The bad side of systemd: two recent systemd failures
In the past I've written a number of favorable entries about systemd.
In the interests of balance, among other things, I now feel that I
should rake it over the coals for today's bad experiences that I
ran into in the course of trying to do a
yum upgrade of one system
from Fedora 20 to Fedora 21, which did not go well.
The first and worst failure is that I've consistently had systemd's master process (ie, PID 1, the true init) segfault during the upgrade process on this particular machine. I can say it's a consistent thing because this is a virtual machine and I snapshotted the disk image before starting the upgrade; I've rolled it back and retried the upgrade with variations several times and it's always segfaulted. This issue is apparently Fedora bug #1167044 (and I know of at least one other person it's happened to). Needless to say this has put somewhat of a cramp in my plans to upgrade my office and home machines to Fedora 21.
(Note that this is a real segfault and not an assertion failure. In fact this looks like a fairly bad code bug somewhere, with some form of memory scrambling involved.)
The slightly good news is that PID 1 segfaulting does not reboot
the machine on the spot. I'm not sure if PID 1 is completely stopped
afterwards or if it's just badly damaged, but the bad news is that
a remarkably large number of things stop working after this happens.
Everything trying to talk to systemd fails and usually times out
after a long wait, for example attempts to do '
from postinstall scripts.

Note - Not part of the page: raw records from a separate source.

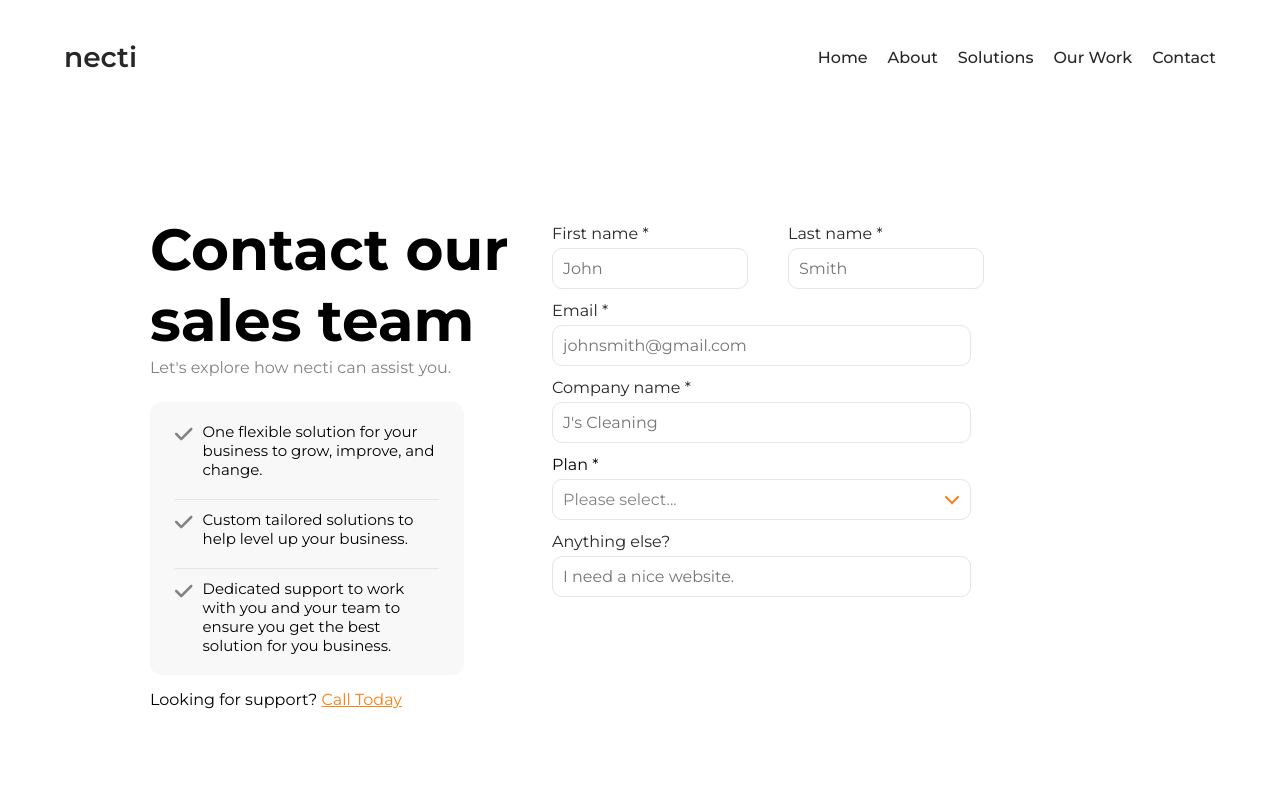
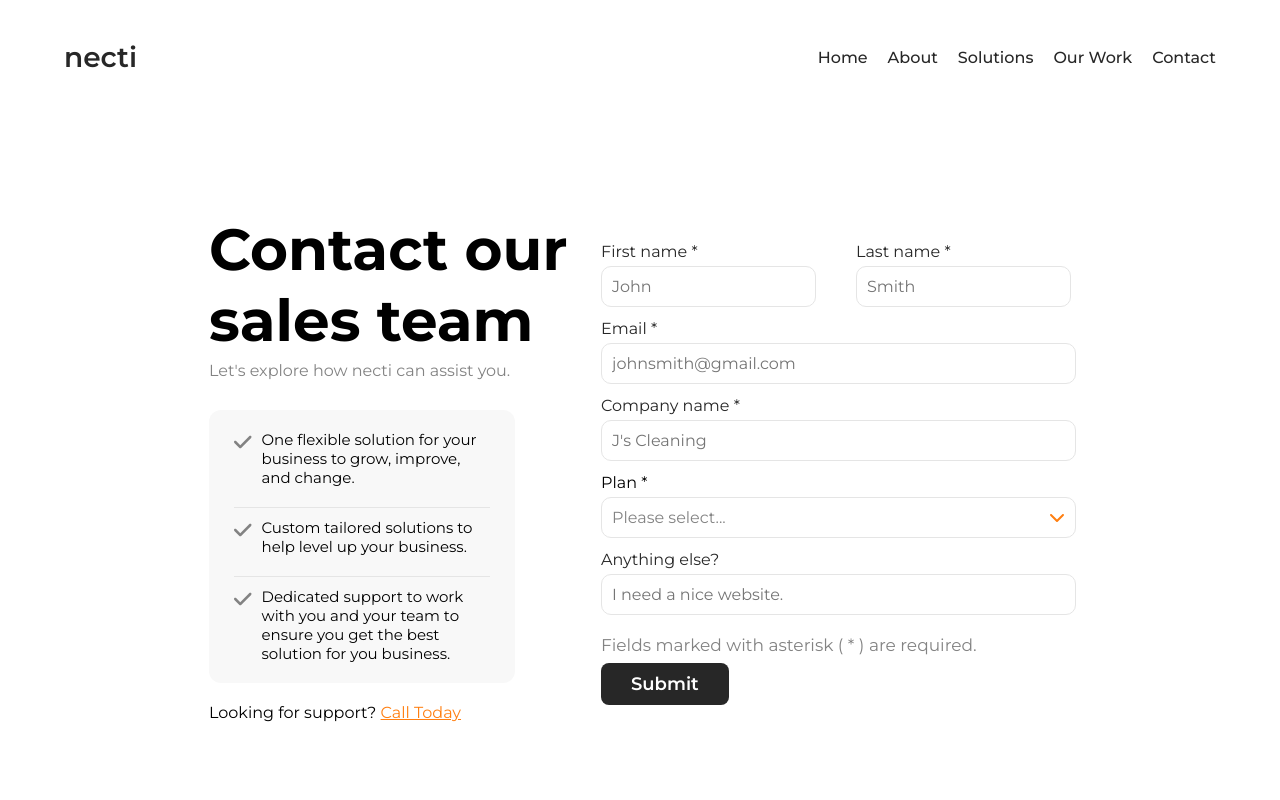
Before and after one commit to necti-inc/necti-web, a Next.js app: page /contact in a window 1280 px wide. Shown: the top 800 px of the page. Built offline with nearby package versions, Linux system fonts and the light colour scheme.

Commit message:
More Changes for the Contact Screen, should be all good to go just have to add functionality

```diff
--- a/src/components/comp-drop-down/plandropdown.module.css
+++ b/src/components/comp-drop-down/plandropdown.module.css
@@ -1,7 +1,7 @@
 .container {
     display: flex;
     flex-direction: column;
-    width: 85.5%;
+    width: 97%;
     margin: 10px 10px 2px;
 
 }
--- a/src/components/comp-large-text-input/largetextinput.module.css
+++ b/src/components/comp-large-text-input/largetextinput.module.css
@@ -1,7 +1,7 @@
 .container {
     display: flex;
     flex-direction: column;
-    width: 85.5%;
+    width: 97%;
     margin: 10px 10px 2px;
 
 }
--- a/src/components/comp-small-text-input/smalltextinput.module.css
+++ b/src/components/comp-small-text-input/smalltextinput.module.css
@@ -1,7 +1,7 @@
 .container {
     display: flex;
     flex-direction: column;
-    width: 40%;
+    width: 50%;
     margin: 10px 10px 2px;
 }
 
--- a/src/sections/section-contact-form/SectionContactForm.jsx
+++ b/src/sections/section-contact-form/SectionContactForm.jsx
@@ -1,4 +1,6 @@
-import React from "react";
+"use client";
+
+import React, { useState } from "react";
 import style from "./sectioncontactform.module.css";
 import { FontAwesomeIcon } from "@fortawesome/react-fontawesome";
 import { faCheck } from "@fortawesome/free-solid-svg-icons";
@@ -8,7 +10,16 @@ import Divider from "@/sections/section-contact-form/Divider";
 import SmallTextInput from "@/components/comp-small-text-input/SmallTextInput";
 import LargeTextInput from "@/components/comp-large-text-input/LargeTextInput";
 import PlanDropdown from "@/components/comp-drop-down/PlanDropdown";
+import Link from "next/link";
 function SectionContactForm() {
+  const [isHovered, setIsHovered] = useState(false);
+
+  const buttonStyle = {
+    backgroundColor: isHovered ? theme.primaryColor : theme.black,
+    color: isHovered ? theme.black : theme.white,
+    transition: "background-color 0.3s, color 0.3s",
+  };
+
   return (
     <div className={style.container}>
       <div className={style.leftContainer}>
@@ -70,6 +81,22 @@ function SectionContactForm() {
             placeholder={"I need a nice website."}
           />
         </div>
+        <div>
+          <p style={{ color: theme.darkGrey }} className={style.warningText}>
+            Fields marked with asterisk ( * ) are required.
+          </p>
+          <Link href={"/contact"}>
+            <button
+              // style={{ backgroundColor: theme.black, color: theme.white }}
+              style={buttonStyle}
+              className={style.buttonDark}
+              onMouseEnter={() => setIsHovered(true)}
+              onMouseLeave={() => setIsHovered(false)}
+            >
+              Submit
+            </button>
+          </Link>
+        </div>
       </div>
     </div>
   );
--- a/src/sections/section-contact-form/sectioncontactform.module.css
+++ b/src/sections/section-contact-form/sectioncontactform.module.css
@@ -1,6 +1,8 @@
 .container {
     padding: 100px 150px;
     display: flex;
+    justify-content: center;
+    align-items: center;
 }
 
 .title {
@@ -10,11 +12,12 @@
 
 .leftContainer {
     width: 40%;
+    padding-left: 10px;
 }
 
 .subtitle {
     font-size: 16px;
-    margin-top: 2px;
+    margin-top: 5px;
 }
 
 .iconBox {
@@ -36,7 +39,7 @@
     width: 80%;
     border-radius: 12px;
     padding: 20px 25px;
-    margin-top: 25px;
+    margin-top: 30px;
 }
 
 .divider {
@@ -46,12 +49,11 @@
 }
 
 .callText {
-    margin-top: 15px;
+    margin-top: 20px;
 }
 
 .rightContainer {
     width: 50%;
-
 }
 
 .topContainer {
@@ -63,3 +65,24 @@
     display: flex;
     flex-direction: column;
 }
+
+.warningText {
+    font-size: 17px;
+    margin-left: 10px;
+    margin-top: 18px;
+}
+
+.buttonDark {
+    padding-top: 10px;
+    padding-bottom: 10px;
+    padding-left: 30px;
+    padding-right: 30px;
+    border: none;
+    border-radius: 8px;
+    font-size: 18px;
+    font-weight: 600;
+    font-family: inherit;
+    cursor: pointer;
+    margin-left: 10px;
+    margin-top: 8px;
+}
```
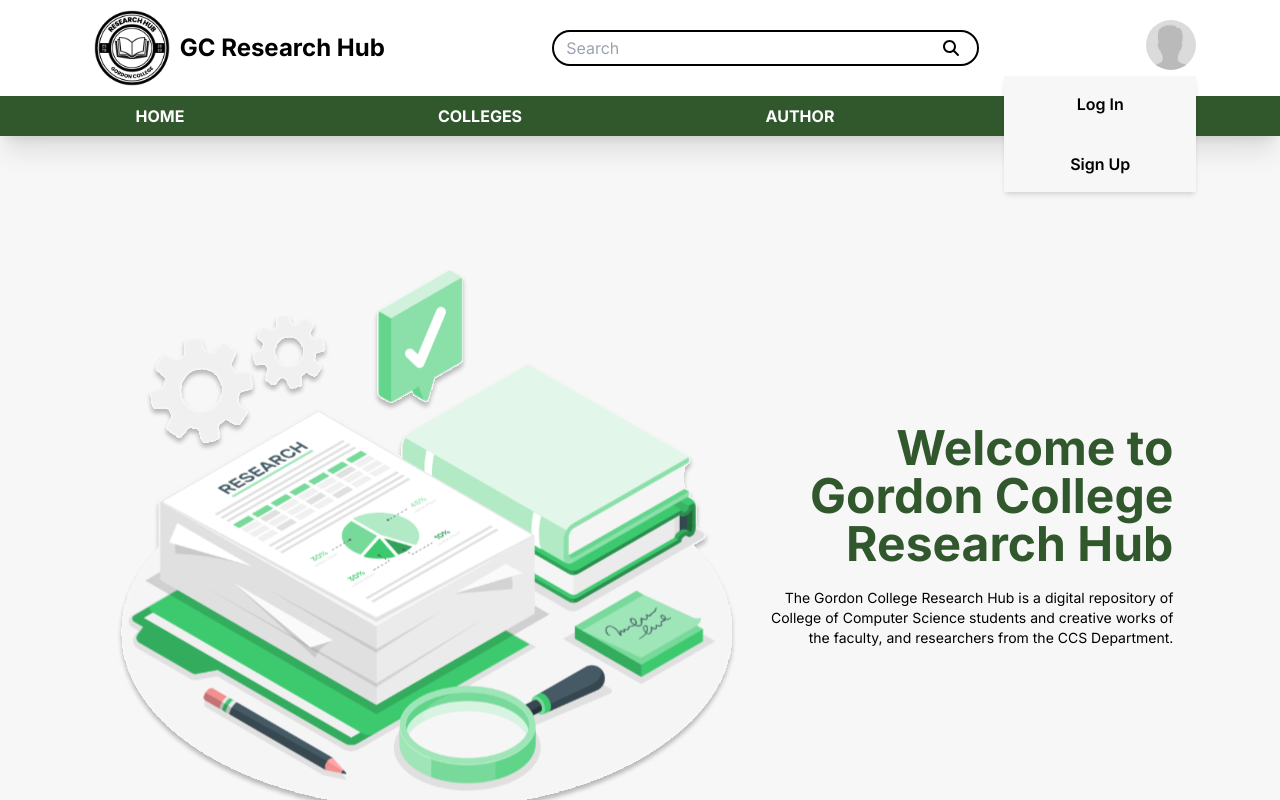
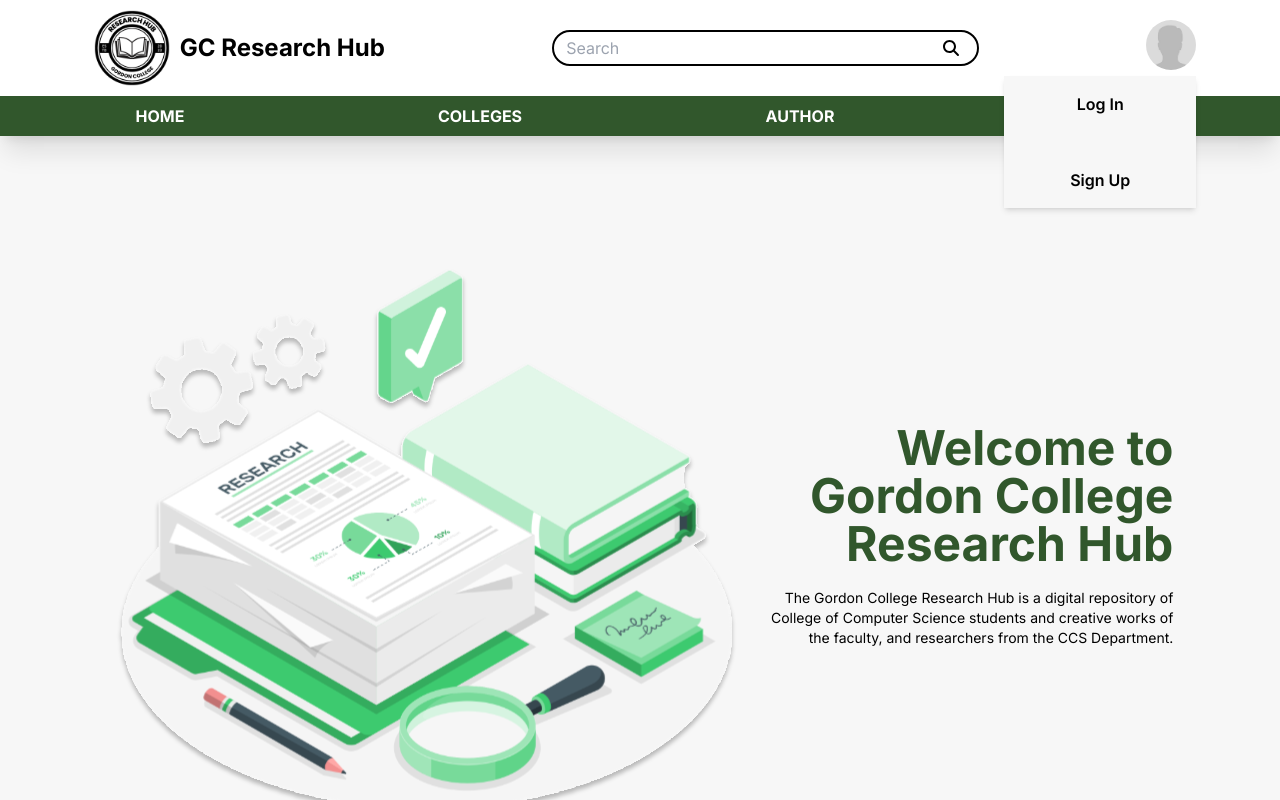
Before and after one commit to Alexs43/gc-research-hub, a Next.js app: page / in a window 1280 px wide. Both pictures are taken after a click on the button 1171 px from the left and 45 px from the top of the page. Shown: the top 800 px of the page. Built offline with nearby package versions, Linux system fonts and the light colour scheme; no server answers; the database is empty.

Commit message:
HOVER EFFECT ON BUTTON

```diff
--- a/app/components/Navbar.tsx
+++ b/app/components/Navbar.tsx
@@ -60,10 +60,10 @@ export default function Navbar() {
           {showUserModal && (
             <div
               id="popup"
-              className="flex flex-col bg-offWhite px-10 py-2 gap-5 shadow-md absolute z-10 md:w-48 top-full right-0"
+              className="flex flex-col bg-offWhite  gap-5 shadow-md absolute z-10 md:w-48 top-full right-0 "
             >
               <button
-                className="py-2 font-semibold"
+                className="py-4 px-10 font-semibold hover:bg-primaryGreen hover:text-white transition-all"
                 title="Login"
                 onClick={() => {
                   setShowModal(true);
@@ -72,7 +72,7 @@ export default function Navbar() {
               >
                 Log In
               </button>
-              <button className="py-2 font-semibold" title="signup">
+              <button className="py-4 px-10 font-semibold hover:bg-primaryGreen hover:text-white transition-all" title="signup">
                 Sign Up
               </button>
             </div>
```
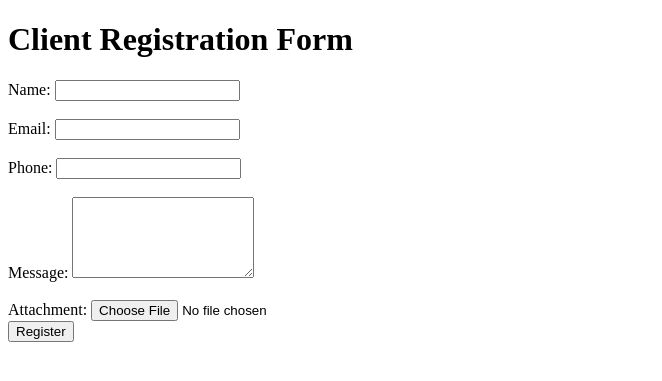
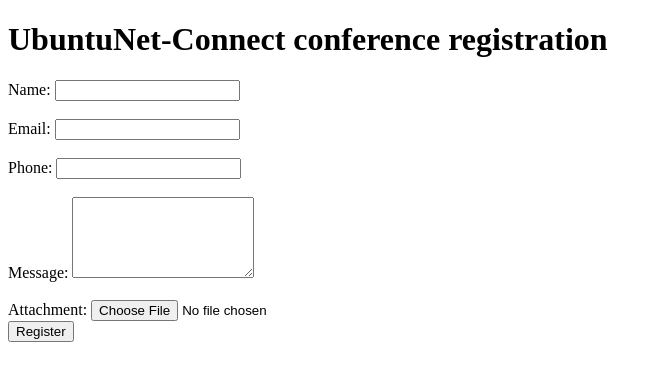
Before and after one commit to Revnyirongo/conference-registration, a PHP site: page / in a window 1280 px wide. Shown: the top 381 px of the page, without its empty margins (0-662 px from the left). Run offline with PHP 8.4, Linux system fonts and the light colour scheme; some libraries are stand-ins or nearby versions.

Commit message:
Update index.php

```diff
--- a/index.php
+++ b/index.php
@@ -4,7 +4,7 @@
 	<title>UbuntuNet-Connect conference registration</title>
 </head>
 <body>
-	<h1>Client Registration Form</h1>
+	<h1>UbuntuNet-Connect conference registration</h1>
 	<form action="" method="POST">
 		<label for="name">Name:</label>
 		<input type="text" name="name" id="name" required><br>
```
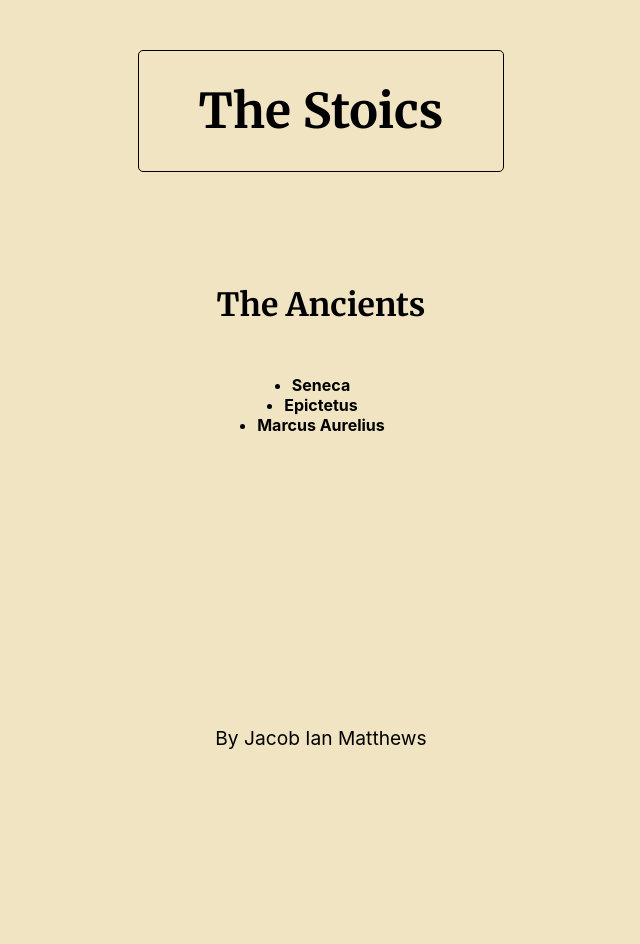
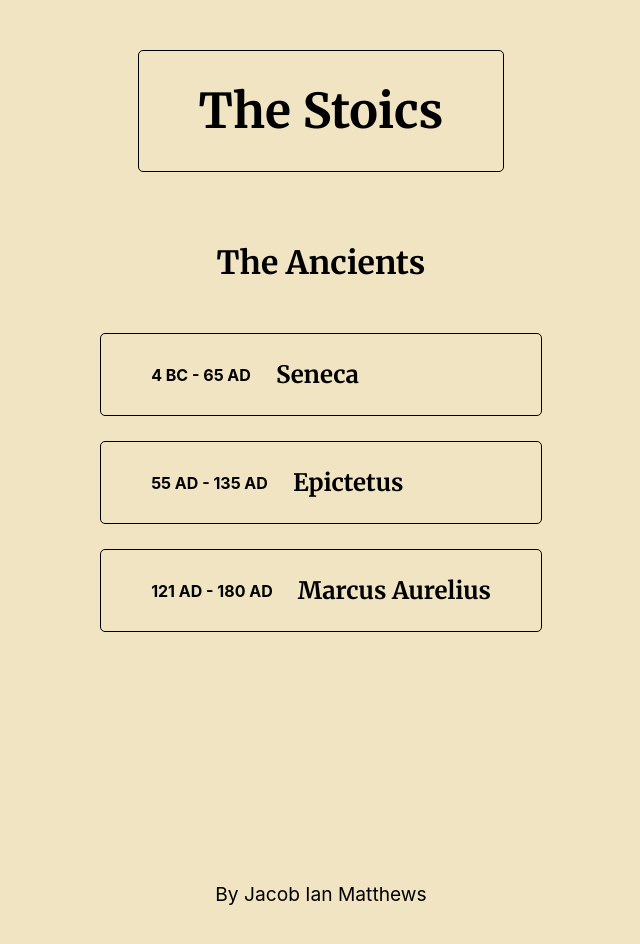
Before and after one commit to jacob-ian/thestoics, a React (Create React App) app: page / in a window 1280 px wide. Shown: the top 944 px of the page, without its empty margins (319-959 px from the left). Before the commit the page ends 800 px from the top, so only its background shows below. Built offline with nearby package versions, Linux system fonts and the light colour scheme.

Commit message:
feat(Home): Build out StoicListItem
- Create structure with years and name
- Add styling

```diff
--- a/src/components/StoicListItem.css
+++ b/src/components/StoicListItem.css
@@ -0,0 +1,40 @@
+.stoic-li {
+  list-style: none;
+  border: 1px solid black;
+  margin-bottom: 25px;
+  border-radius: 5px;
+  width: 100%;
+  transition: all ease-in-out 300ms;
+}
+
+.stoic-li:last-child {
+  margin-bottom: 0;
+}
+
+.stoic-li:hover {
+  background-color: var(--button-hover)
+}
+
+.stoic-li a {
+  display: flex;
+  flex-direction: row;
+  align-items: center;
+  justify-content: flex-start;
+  padding: 25px 50px;
+}
+
+  .stoic-li-name {
+    order: 2;
+    font-size: 1.5rem;
+    font-family: Merriweather, sans-serif;
+    margin-left: 25px;
+  }
+
+  .stoic-li-years {
+    text-align: right;
+  }
+
+.stoic-li a:hover {
+  text-decoration: none;
+
+}
--- a/src/components/StoicListItem.js
+++ b/src/components/StoicListItem.js
@@ -1,12 +1,17 @@
 import { Link } from "react-router-dom";
+import { formatYears } from "../api/utils";
 import "./StoicListItem.css";
 
 export default function StoicListItem(props) {
-  const { id, name } = props;
+  const { id, name, birth, death } = props;
+  const years = formatYears(birth, death);
 
   return (
-    <li className="stoic-list-item">
-      <Link to={`/stoic/${id}`}>{name}</Link>
+    <li className="stoic-li">
+      <Link to={`/stoic/${id}`}>
+        <div className="stoic-li-years">{years}</div>
+        <div className="stoic-li-name">{name}</div>
+      </Link>
     </li>
   );
 }
```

Attempts to log in or to
su to root from
an existing login either fail or hang. A plain
reboot will try to
talk to systemd and thus fails, although you can force a reboot in
various ways (including '
The merely bad experience is that as a result of this I had occasion
journalctl (I normally don't). More specifically, I had
occasion to use '
journalctl -l', because of course if you're going
to make a bug report you want to give full messages. Unfortunately,
journalctl -l does not actually show you the full message.
Not if you just run it by itself. Oh, the full message is available,
all right, but
journalctl specifically and deliberately invokes
the pager in a mode where you have to scroll sideways to see long
lines. Under no circumstance is all of a long line visible on screen
at once so that you may, for example, copy it into a bug report.
This is not a useful decision. In fact it is a screamingly frustrating
decision, one that is about the complete reverse of what I think most
people would expect
-l to do. In the grand systemd tradition, there is
no option to control this; all you can do is force
journalctl to not
use a pager or work out how to change things inside the pager to not do
journalctl goes out of its way to set up this behavior. Not
by passing command line arguments to
less, because that would be too
obvious (you might spot it in a
ps listing, for example); instead
$LESS to effectively add the '
-S' option, among other
While I'm here, let me mention that
journalctl's default behavior
of 'show all messages since the beginning of time in forward
chronological order' is about the most useless default I can imagine.
Doing it is robot logic, not human logic.
Unfortunately the systemd journal is unlikely to change its course
in any significant way so I expect we'll get to live
with this for years.
(I suppose what I need to do next is find out wherever
al puts core dumps from root processes so that I can run
systemd core to poke around. Oh wait, I think it's in the
systemd journal now.
This is my unhappy face, especially since I am having to deal with
a crash in systemd itself.)